Tig and Clay are having breakfast, and Tig asks, sotto voce, if Clay and Gemma got into it. Clay shrugs that Tig doesn't need to know. Tig paces in frustration, then reigns himself in and asks sharply, "What do I need to know, Clay?" What follows is a conversation that should be shown in MBA programs across the land, as it beautifully illustrates how managers can alienate their employees by dismissing their concerns:
CLAY: "I ain't gotta talk to you about my old lady."
TIG: "You don't want to talk about nothin' no more. Ever since we got out, man, I mean, you cut me off. I got no idea what's going on with you."
CLAY: "Jesus Christ, you and fat Elvis. A couple of chicks. What, I marry you too?"
TIG: "Yeah. Sorta. You did. 'Cause I'm the guy at your side [that] steps between you and the shit that tries to kill you. I'm your right hand, Clay."
CLAY: "What do you want, a pat on your back every time you climb on your Dyna? It don't work like that around here, pal."
TIG: "Oh. You know why you're losing this club? Do you? Ain't cause of the drugs. It's 'cause you crawl in there, and you shut those doors, and you lock all of us out."

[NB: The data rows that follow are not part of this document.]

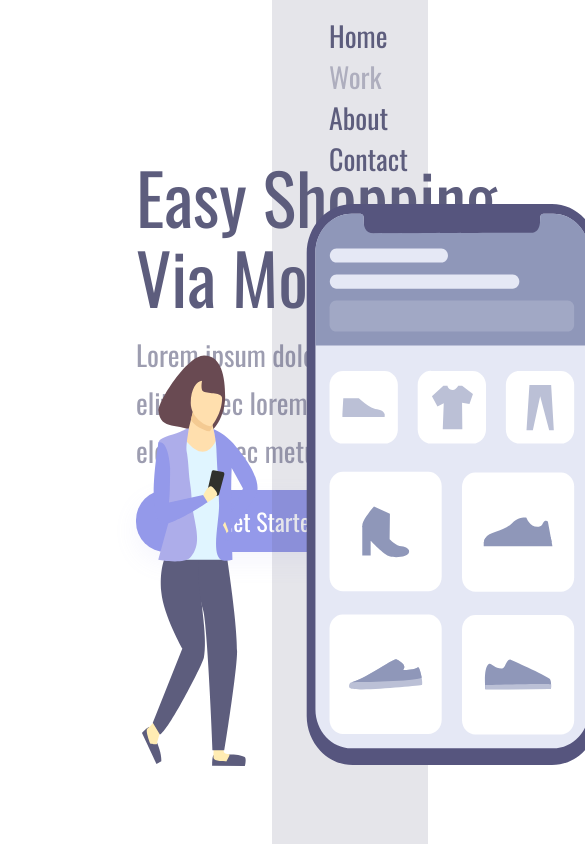
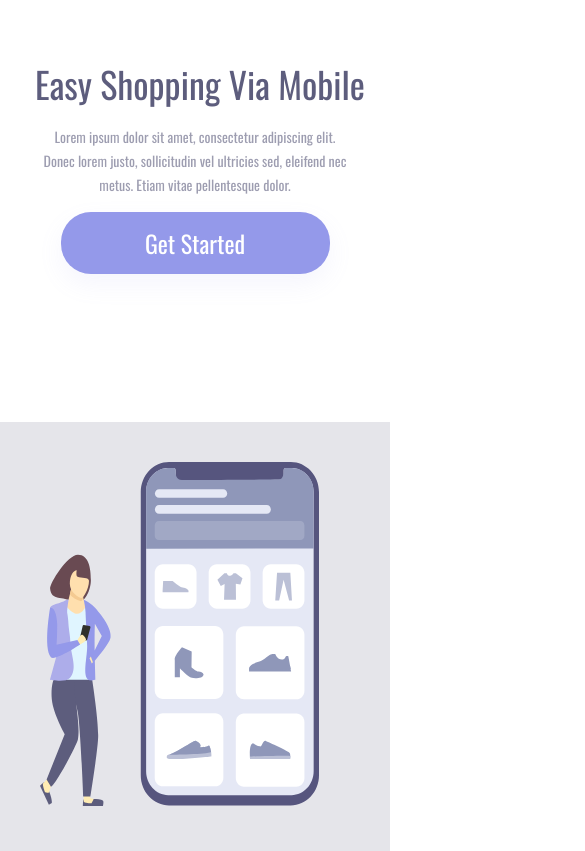
Before and after one commit to diogorochembach/Easy-Shopping-Via-Mobile, a plain HTML site: page index.html in a window 390 px wide. Shown: the top 851 px of the page, 585 px wide, since content can reach past the window. Drawn offline with nearby package versions, Linux system fonts and the light colour scheme.

Commit message:
Inclusão responsividade mobile

```diff
--- a/style.css
+++ b/style.css
@@ -80,7 +80,7 @@ a {
     cursor: pointer;
 }
 
-a:nth-child(2){
+a:nth-child(2) {
     opacity: 0.4;
 }
 
@@ -95,3 +95,56 @@ a:active {
 header {
     margin: 15px 0 0 57px;
 }
+
+@media screen and (max-width: 900px) {
+    .container-left {
+        width: 100%;
+        height: 50%;
+        padding: 0;
+        margin: 0;
+    }
+
+    .container-right {
+        display: block;
+        height: auto;
+        width: 100%;
+        position: static;
+        padding: 40px;
+    }
+
+    img {
+        position: static;
+        max-width: 90%;
+    }
+
+    header {
+        display: none;
+    }
+
+    h1 {
+        font-size: 36px;
+        line-height: 52px;
+        width: auto;
+        margin: 58px 10px 0 20px;
+        text-align: center;
+    }
+
+    p {
+        margin: 15px 40px;
+        width: auto;
+        text-align: center;
+        font-size: 14px;
+        line-height: 24px;
+    }
+
+    button {
+        display: block;
+        margin: 0 auto;
+    }
+}
+
+@media screen and (max-width: 330px) {
+    .container-left{
+        height: 70%;
+    }
+}
```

Clay has no reply for that because it's true: he's a wounded animal holed up in his den. But he will die before he concedes that Tig's right, because to Clay, concession equals ceding authority, and right now, leading the club is all Clay's got left. So he watches his strongest remaining supporter in the club walk off.